My 30th birthday is this Thursday, July 12, and I’ve planned some fun events for the night. We’re going to kick things off at Breakside Brewing, where we’ll be tapping a beer brewed for just this occasion. Brewmaster Ben Edmunds has created several cocktail-inspired beers in the past and for this event we wanted to make a beer inspired by the Harvey Weissbanger beer cocktail, which was in turn inspired by the classic Harvey Wallbanger. That’s a weird lineage for a beer but we have high hopes for it. We made a traditional German hefeweizen and are going to spice it with many of the same flavor notes found in the Weissbanger cocktail, including orange peel, star anise, and vanilla. (All references to “we” really just mean Ben, as he did all the hard work of creating and executing a recipe while I just lifted, poured, and cleaned stuff.) This will run from 6 pm to at least 8 pm.
I’m not sure where we’ll go after that but there’s no better place to end the night than at Rum Club. Starting around 11 and going till close I’ll be there for cigars and rum on the patio. Blue drinks may happen. Galliano bottles may be emptied. You won’t know if you don’t show. I hope to see you there!
New Orleans: On Wednesday, July 25, from 6-9 pm, I’ll be behind the bar at Avenue Pub. I’ll be mixing drinks but if you want to take a break from cocktails, this is the spot: This two-story pub on St. Charles Avenue is one of the best beer bars in the country.
Then on Thursday, July 26, is the big Brewing Up Cocktails Spirited Dinner at Emeril’s Delmonico Steakhouse, held in association with Tales of the Cocktail and sponsored by El Dorado Rum and Drambuie. The dinner will feature four courses from Chef Spencer Minch paired with four original beer cocktails. Tickets and full menu are available here.
Drink Portland, the latest addition to the Drink Nation family of sites, is launching this week. I’m among the writers for the new site and our launch party is this Wednesday from 6-9 pm at the Mellow Mushroom. I’ll be there with a bowl of Bols Genever punch and there are some great beers lined up too:
On the bar will be a firkin of Firestone Walker Velvet Merlin Oatmeal Stout, a very limited release from the California brewery that is partially aged in bourbon barrels and carries a very rich, roasty flavor.
Other special tappings during the event will include The Stoic from Deschutes, a Belgian-style quad aged in rye whiskey and wine casks (we’re bringing the strong flavors!), plus Wookey Jack Black Rye IPA, also from Firestone (for the hops lovers out there).
One dollar from all punch and beer sales will go to Portland-based nonprofit CreativeCares. For all the details and to RSVP, visit here.
With Cinco de Mayo coming up, Thrillist Portland ran a feature today featuring Portland’s five best Margaritas.
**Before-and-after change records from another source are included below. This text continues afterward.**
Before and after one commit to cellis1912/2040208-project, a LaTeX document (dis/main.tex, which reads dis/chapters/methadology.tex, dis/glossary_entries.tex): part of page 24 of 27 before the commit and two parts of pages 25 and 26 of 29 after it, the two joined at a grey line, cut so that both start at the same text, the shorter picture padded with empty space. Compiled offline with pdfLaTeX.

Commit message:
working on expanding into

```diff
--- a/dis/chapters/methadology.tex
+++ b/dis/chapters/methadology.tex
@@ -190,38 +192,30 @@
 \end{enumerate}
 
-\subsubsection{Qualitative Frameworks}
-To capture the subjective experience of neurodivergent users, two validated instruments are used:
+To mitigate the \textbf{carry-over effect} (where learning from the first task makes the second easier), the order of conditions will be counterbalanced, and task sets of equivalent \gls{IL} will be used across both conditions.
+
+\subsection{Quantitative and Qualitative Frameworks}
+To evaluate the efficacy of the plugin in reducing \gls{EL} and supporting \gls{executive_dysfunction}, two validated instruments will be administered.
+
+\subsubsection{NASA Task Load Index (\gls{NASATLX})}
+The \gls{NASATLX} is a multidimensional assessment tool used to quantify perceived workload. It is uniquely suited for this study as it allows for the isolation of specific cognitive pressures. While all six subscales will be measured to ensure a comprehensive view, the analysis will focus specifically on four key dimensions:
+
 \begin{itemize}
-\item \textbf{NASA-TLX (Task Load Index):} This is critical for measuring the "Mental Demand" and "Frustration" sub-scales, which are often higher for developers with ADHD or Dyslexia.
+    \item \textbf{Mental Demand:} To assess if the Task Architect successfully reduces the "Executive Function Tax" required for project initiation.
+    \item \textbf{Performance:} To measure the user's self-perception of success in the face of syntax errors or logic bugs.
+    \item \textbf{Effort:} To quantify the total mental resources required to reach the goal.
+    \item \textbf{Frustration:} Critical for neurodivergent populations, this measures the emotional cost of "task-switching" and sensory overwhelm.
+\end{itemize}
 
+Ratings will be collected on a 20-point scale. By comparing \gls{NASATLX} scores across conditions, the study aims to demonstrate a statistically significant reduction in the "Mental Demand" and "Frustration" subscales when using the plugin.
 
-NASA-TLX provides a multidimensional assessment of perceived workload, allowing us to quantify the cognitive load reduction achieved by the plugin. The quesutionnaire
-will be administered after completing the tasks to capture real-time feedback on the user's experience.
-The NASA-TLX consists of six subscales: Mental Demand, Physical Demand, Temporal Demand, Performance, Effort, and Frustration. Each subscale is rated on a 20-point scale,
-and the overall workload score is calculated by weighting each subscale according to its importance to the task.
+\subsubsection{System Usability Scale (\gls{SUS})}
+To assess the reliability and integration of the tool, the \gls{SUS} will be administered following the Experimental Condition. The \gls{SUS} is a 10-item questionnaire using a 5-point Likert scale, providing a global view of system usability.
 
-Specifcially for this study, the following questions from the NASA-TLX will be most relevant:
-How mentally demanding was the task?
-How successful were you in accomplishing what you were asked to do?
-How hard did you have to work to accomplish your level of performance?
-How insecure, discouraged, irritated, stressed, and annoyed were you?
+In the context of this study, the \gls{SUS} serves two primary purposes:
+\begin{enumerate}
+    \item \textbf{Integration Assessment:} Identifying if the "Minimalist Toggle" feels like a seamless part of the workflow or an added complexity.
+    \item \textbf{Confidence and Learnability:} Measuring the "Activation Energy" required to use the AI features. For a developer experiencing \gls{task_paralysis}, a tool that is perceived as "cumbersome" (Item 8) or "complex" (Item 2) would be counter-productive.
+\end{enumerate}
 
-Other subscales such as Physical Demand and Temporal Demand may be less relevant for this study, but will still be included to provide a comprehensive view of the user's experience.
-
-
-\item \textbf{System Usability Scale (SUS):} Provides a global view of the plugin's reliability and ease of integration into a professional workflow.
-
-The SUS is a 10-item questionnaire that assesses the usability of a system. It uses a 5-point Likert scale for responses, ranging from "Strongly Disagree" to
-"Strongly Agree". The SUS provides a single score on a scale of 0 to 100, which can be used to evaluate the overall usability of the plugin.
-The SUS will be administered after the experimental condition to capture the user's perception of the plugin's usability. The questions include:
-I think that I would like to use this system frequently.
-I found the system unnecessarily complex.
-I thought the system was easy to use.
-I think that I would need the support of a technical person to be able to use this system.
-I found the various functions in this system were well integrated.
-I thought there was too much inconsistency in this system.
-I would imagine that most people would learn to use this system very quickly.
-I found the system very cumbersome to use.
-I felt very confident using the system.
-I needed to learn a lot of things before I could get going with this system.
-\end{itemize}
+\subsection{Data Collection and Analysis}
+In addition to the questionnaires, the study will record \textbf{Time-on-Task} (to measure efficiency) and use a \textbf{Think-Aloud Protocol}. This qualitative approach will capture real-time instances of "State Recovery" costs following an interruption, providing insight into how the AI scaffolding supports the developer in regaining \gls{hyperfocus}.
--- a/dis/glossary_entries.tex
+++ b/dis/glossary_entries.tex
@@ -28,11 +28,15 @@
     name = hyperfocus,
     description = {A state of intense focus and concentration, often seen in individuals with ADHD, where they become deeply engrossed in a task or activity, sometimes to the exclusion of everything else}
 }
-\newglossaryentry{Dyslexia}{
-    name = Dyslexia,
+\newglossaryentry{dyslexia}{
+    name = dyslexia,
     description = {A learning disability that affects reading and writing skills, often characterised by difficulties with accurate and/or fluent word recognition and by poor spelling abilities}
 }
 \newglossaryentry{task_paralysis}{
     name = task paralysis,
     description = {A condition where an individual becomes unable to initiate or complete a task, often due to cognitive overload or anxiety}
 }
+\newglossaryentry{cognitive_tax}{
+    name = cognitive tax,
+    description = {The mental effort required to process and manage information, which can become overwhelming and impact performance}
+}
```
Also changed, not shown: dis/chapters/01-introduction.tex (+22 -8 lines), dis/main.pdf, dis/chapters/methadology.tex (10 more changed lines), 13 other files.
I was flattered to learn that the plantain margarita I made for Mi Mero Mole made the cut. Their photo is above; if you’d like to make one at home the recipe is fairly simple:
2 oz reposado tequila
3/4 oz lime juice
3/4 oz spiced plantain syrup
Shake with ice and strain into an ice-filled rocks glass. The recipe for the spiced plantain syrup is here. For one more drink from Mi Mero Mole, try the Senor Brown. Or even better, visit the restaurant for more cocktails and some of the best tacos in town.
Last week the Specialty Coffee Association of America hosted its annual conference here in Portland. While in town for the event, Joshua Lurie from FoodGPS stopped into Metrovino to have a few cocktails and record a fairly wide-ranging interview with me. Read it here. He also snagged an interview with one of my favorite local brewers, Ben Edmunds from Breakside.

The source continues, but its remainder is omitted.